Exclude the pictures; give every entry again exactly as written.

◆ ◆ ◆

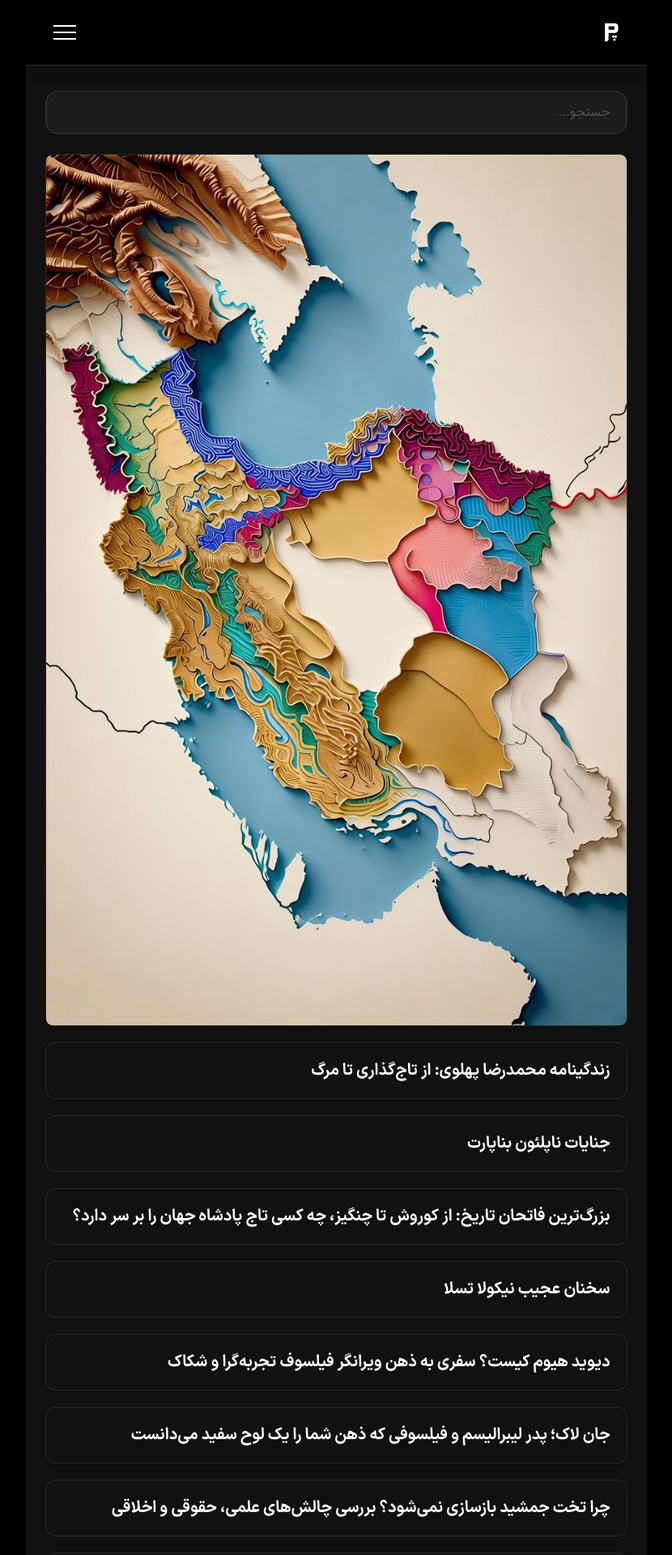
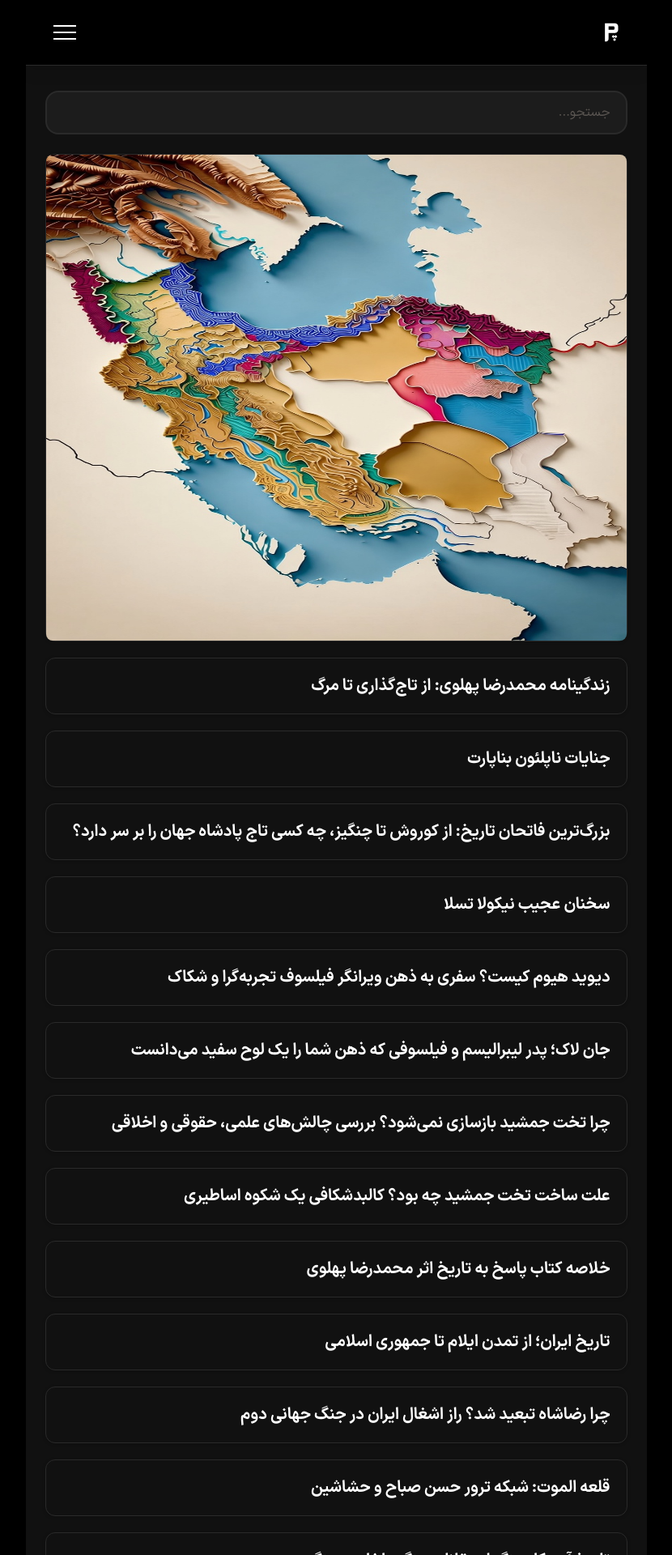
Before and after one commit to darkblog/darkblog.github.io, a Jekyll site: the page built from index.html, in a window 1280 px wide. Shown: the top 1920 px of the page at 81% size, without its empty margins (225-1055 px from the left). Built offline with Jekyll 4.4.1, drawn with Linux system fonts in a browser that asks for light colours.

Commit message:
Update index.html

```diff
--- a/index.html
+++ b/index.html
@@ -69,7 +69,6 @@ layout: null
     .posts-list li:first-child:hover { background-color: #222; }
     .posts-list li:first-child::before { display: none; }
     .post-card-image { overflow: hidden; border-radius: 0.5rem; display: block; padding: 0 !important; width: 100%; background-color: #1c1c1c; }
-    .post-card-image img { width: 100%; height: auto; display: block; }
     .site-footer { background-color: #000000; padding: 2rem clamp(1rem, 3vw, 1.5rem); display: flex; align-items: center; justify-content: center; width: 100%; }
     .footer-blog-btn { font-family: 'vazir', system-ui, sans-serif; display: inline-flex; align-items: center; justify-content: center; padding: 0.8rem 2.5rem; background-color: transparent; color: #ffffff; text-decoration: none; font-weight: 700; font-size: 1.2rem; border-radius: 0.75rem; border: 2px solid #2a2a2a; transition: background-color 0.2s, transform 0.15s, border-color 0.2s, color 0.2s; min-height: 48px; }
     .footer-blog-btn:hover { background-color: rgba(45, 212, 191, 0.1); border-color: #2dd4bf; color: #2dd4bf; transform: scale(1.02); }
```
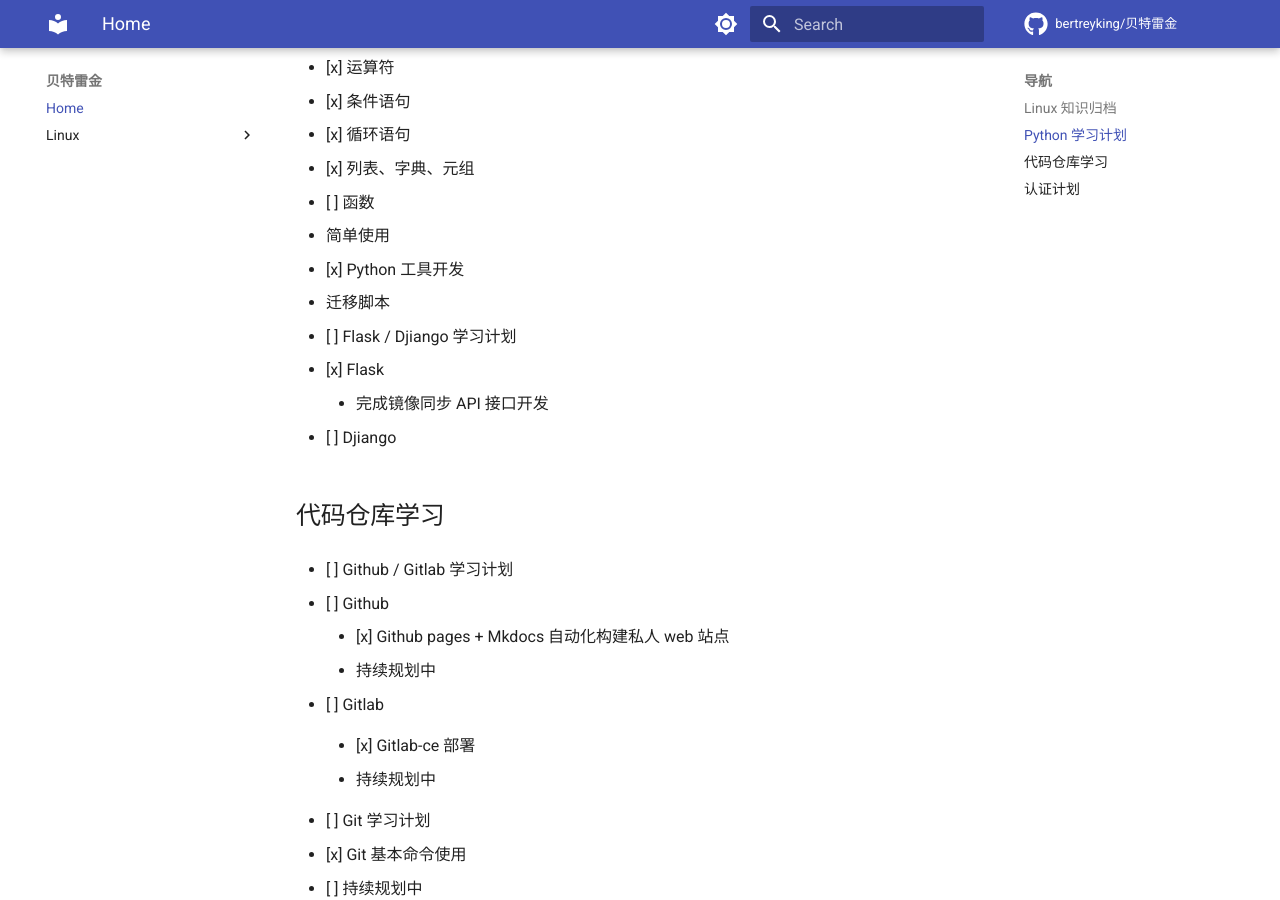
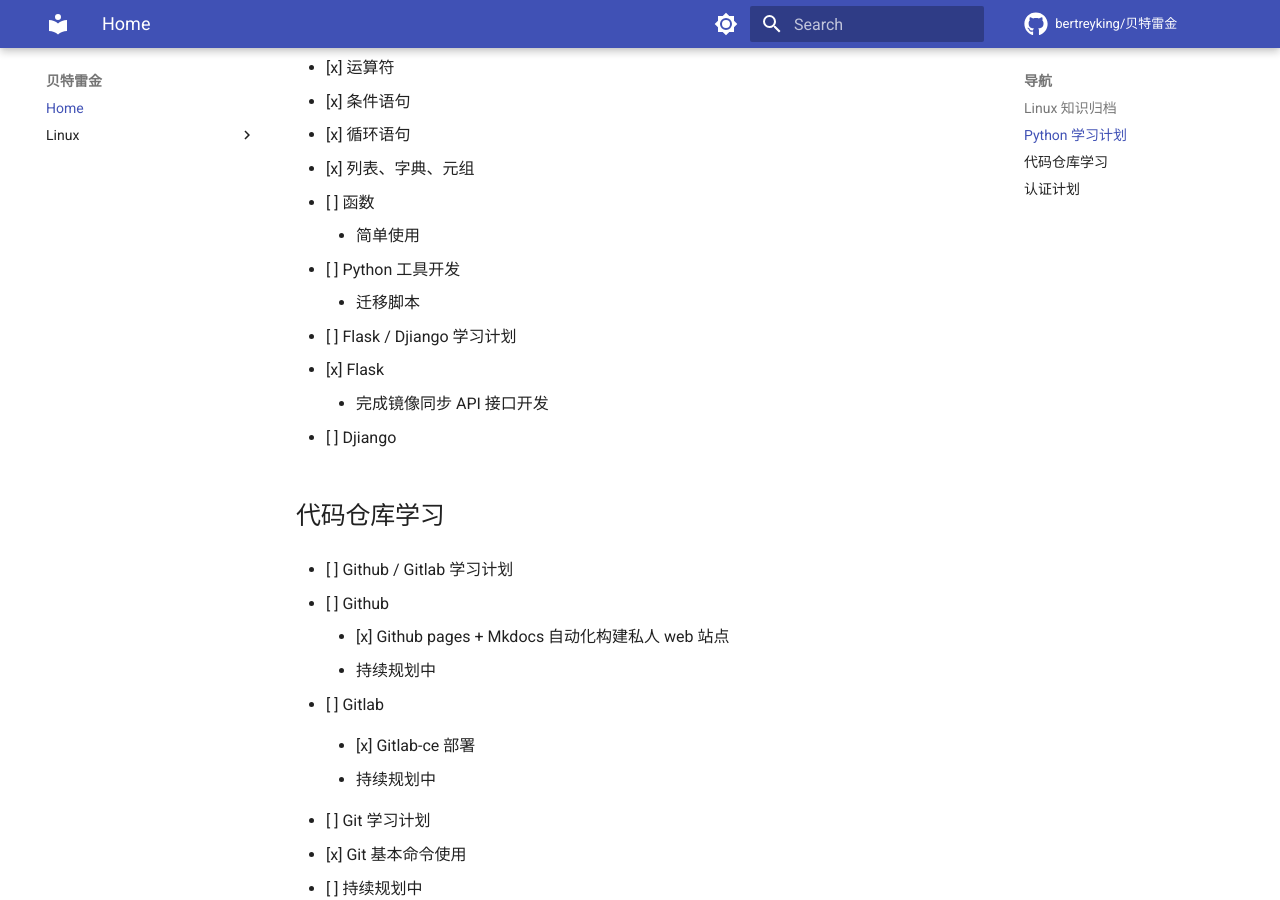
Before and after one commit to bertreyking/bertreyking.github.io, an MkDocs documentation site: the page built from docs/index.md, in a window 1280 px wide and 900 px high, scrolled down 652 px. Built offline with MkDocs 1.6.1 and Material for MkDocs 9.7.7, drawn with Linux system fonts in a browser that asks for light colours; comment, search, counter and statistics services are not loaded.

```diff
--- a/docs/index.md
+++ b/docs/index.md
@@ -35,10 +35,10 @@
 - [x] 列表、字典、元组
 
 - [ ] 函数
-  - 简单使用
+    - 简单使用
 
-- [x] Python 工具开发
-  - 迁移脚本
+- [ ] Python 工具开发
+    - 迁移脚本
 
 - [ ] Flask / Djiango 学习计划
 
```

◆ ◆ ◆

#### [YOUR RESPONSE]
Before and after one commit to darkblog/darkblog.github.io, a Jekyll site: the page built from index.html, in a window 1280 px wide. Shown: the top 1920 px of the page at 81% size, without its empty margins (225-1055 px from the left). Built offline with Jekyll 4.4.1, drawn with Linux system fonts in a browser that asks for light colours.

Commit message:
Update index.html

```diff
--- a/index.html
+++ b/index.html
@@ -69,7 +69,6 @@ layout: null
     .posts-list li:first-child:hover { background-color: #222; }
     .posts-list li:first-child::before { display: none; }
     .post-card-image { overflow: hidden; border-radius: 0.5rem; display: block; padding: 0 !important; width: 100%; background-color: #1c1c1c; }
-    .post-card-image img { width: 100%; height: auto; display: block; }
     .site-footer { background-color: #000000; padding: 2rem clamp(1rem, 3vw, 1.5rem); display: flex; align-items: center; justify-content: center; width: 100%; }
     .footer-blog-btn { font-family: 'vazir', system-ui, sans-serif; display: inline-flex; align-items: center; justify-content: center; padding: 0.8rem 2.5rem; background-color: transparent; color: #ffffff; text-decoration: none; font-weight: 700; font-size: 1.2rem; border-radius: 0.75rem; border: 2px solid #2a2a2a; transition: background-color 0.2s, transform 0.15s, border-color 0.2s, color 0.2s; min-height: 48px; }
     .footer-blog-btn:hover { background-color: rgba(45, 212, 191, 0.1); border-color: #2dd4bf; color: #2dd4bf; transform: scale(1.02); }
```
Before and after one commit to bertreyking/bertreyking.github.io, an MkDocs documentation site: the page built from docs/index.md, in a window 1280 px wide and 900 px high, scrolled down 652 px. Built offline with MkDocs 1.6.1 and Material for MkDocs 9.7.7, drawn with Linux system fonts in a browser that asks for light colours; comment, search, counter and statistics services are not loaded.

```diff
--- a/docs/index.md
+++ b/docs/index.md
@@ -35,10 +35,10 @@
 - [x] 列表、字典、元组
 
 - [ ] 函数
-  - 简单使用
+    - 简单使用
 
-- [x] Python 工具开发
-  - 迁移脚本
+- [ ] Python 工具开发
+    - 迁移脚本
 
 - [ ] Flask / Djiango 学习计划
 
```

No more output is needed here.